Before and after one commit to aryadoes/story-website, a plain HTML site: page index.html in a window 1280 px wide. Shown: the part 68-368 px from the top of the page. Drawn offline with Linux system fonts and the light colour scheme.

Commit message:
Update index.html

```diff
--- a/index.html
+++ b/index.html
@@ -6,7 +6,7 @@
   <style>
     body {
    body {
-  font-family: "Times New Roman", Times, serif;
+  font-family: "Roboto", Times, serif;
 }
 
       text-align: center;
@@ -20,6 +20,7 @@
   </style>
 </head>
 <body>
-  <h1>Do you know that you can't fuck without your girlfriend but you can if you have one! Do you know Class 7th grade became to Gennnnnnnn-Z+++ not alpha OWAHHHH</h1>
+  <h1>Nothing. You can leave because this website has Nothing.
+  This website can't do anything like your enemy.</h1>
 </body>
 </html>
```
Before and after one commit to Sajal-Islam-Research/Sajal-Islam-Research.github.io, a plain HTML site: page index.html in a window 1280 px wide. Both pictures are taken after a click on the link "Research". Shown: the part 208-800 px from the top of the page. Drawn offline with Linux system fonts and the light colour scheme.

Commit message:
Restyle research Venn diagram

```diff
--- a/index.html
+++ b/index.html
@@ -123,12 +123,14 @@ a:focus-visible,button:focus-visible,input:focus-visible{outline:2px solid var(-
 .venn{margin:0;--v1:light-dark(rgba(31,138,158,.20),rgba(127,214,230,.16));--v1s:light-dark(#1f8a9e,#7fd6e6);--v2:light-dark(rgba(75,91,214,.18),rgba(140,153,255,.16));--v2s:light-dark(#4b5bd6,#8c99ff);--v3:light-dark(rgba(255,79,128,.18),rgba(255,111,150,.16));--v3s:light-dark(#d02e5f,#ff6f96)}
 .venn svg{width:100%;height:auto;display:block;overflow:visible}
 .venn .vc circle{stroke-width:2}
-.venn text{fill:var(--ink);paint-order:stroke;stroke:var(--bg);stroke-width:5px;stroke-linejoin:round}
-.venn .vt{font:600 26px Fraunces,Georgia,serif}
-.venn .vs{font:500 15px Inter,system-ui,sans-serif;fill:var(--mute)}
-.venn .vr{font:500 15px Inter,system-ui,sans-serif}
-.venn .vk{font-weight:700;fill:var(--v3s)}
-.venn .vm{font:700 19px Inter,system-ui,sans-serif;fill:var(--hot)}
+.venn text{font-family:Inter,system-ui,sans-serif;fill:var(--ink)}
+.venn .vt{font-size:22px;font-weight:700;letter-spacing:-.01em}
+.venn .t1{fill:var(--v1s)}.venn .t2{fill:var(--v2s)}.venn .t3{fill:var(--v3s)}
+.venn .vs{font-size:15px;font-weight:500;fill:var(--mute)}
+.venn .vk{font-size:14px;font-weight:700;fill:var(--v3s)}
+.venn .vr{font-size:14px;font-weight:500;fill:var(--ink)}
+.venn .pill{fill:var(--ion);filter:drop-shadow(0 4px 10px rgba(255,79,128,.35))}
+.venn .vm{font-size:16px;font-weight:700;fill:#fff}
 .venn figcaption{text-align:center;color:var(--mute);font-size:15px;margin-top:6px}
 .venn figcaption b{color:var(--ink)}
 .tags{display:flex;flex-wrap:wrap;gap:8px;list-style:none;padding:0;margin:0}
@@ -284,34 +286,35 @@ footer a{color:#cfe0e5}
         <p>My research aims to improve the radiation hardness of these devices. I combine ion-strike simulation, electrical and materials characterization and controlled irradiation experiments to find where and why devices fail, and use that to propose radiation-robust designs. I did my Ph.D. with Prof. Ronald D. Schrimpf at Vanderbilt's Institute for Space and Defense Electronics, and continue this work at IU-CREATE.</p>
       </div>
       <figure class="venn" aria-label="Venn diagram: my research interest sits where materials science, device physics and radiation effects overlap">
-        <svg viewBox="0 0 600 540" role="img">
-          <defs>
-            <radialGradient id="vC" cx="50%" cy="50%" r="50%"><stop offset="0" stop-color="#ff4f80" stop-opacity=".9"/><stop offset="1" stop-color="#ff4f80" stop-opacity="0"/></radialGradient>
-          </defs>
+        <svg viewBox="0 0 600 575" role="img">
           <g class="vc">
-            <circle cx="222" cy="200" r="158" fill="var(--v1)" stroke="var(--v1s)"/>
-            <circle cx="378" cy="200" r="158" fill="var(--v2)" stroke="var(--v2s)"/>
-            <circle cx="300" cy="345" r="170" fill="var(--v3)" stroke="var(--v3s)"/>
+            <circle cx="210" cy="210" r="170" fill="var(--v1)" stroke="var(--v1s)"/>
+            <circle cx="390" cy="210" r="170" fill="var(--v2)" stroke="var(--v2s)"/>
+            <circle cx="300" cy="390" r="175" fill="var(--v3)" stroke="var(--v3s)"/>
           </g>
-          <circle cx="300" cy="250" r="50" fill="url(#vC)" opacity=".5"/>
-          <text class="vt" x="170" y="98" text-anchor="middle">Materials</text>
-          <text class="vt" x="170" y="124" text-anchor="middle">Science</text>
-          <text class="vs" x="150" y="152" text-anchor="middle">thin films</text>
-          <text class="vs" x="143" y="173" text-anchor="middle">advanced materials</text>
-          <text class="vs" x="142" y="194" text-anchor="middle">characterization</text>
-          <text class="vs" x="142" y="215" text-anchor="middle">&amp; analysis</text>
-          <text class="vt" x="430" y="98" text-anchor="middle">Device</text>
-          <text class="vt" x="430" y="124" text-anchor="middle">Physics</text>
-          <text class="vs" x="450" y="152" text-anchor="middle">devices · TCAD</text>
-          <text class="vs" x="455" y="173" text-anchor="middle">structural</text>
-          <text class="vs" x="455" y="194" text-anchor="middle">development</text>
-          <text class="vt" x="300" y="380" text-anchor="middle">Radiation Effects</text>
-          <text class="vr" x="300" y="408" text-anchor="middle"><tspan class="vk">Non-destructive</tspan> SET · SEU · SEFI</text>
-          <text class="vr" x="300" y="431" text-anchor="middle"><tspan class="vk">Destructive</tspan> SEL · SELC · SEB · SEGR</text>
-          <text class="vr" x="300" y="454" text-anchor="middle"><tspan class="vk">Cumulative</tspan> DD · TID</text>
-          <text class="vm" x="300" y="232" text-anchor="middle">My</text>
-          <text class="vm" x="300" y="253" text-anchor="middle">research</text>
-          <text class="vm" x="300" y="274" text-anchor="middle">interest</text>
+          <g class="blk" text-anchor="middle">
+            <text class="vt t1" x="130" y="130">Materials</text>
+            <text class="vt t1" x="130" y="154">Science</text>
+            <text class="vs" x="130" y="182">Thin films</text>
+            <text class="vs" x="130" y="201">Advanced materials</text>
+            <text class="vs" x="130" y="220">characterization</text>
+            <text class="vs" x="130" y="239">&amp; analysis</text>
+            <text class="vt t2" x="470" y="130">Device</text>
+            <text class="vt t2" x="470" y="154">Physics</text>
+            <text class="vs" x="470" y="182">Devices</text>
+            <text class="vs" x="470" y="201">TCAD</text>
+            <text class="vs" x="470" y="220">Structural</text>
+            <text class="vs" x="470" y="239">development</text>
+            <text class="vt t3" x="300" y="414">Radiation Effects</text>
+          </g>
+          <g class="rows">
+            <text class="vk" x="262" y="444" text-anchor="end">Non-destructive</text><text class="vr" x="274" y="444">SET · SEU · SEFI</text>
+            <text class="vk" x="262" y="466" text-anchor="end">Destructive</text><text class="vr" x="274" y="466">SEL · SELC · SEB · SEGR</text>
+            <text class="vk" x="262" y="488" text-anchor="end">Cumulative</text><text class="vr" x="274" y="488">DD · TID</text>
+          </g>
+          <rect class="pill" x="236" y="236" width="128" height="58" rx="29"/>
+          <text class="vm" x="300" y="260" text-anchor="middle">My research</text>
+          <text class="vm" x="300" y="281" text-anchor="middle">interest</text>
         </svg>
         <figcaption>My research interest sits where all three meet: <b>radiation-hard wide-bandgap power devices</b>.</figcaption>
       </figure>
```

* **DIRECTIONS**:
What lines above contain the word "sans"? Please copy each one.

* **RESULT**:
-.venn .vs{font:500 15px Inter,system-ui,sans-serif;fill:var(--mute)}
-.venn .vr{font:500 15px Inter,system-ui,sans-serif}
-.venn .vm{font:700 19px Inter,system-ui,sans-serif;fill:var(--hot)}
+.venn text{font-family:Inter,system-ui,sans-serif;fill:var(--ink)}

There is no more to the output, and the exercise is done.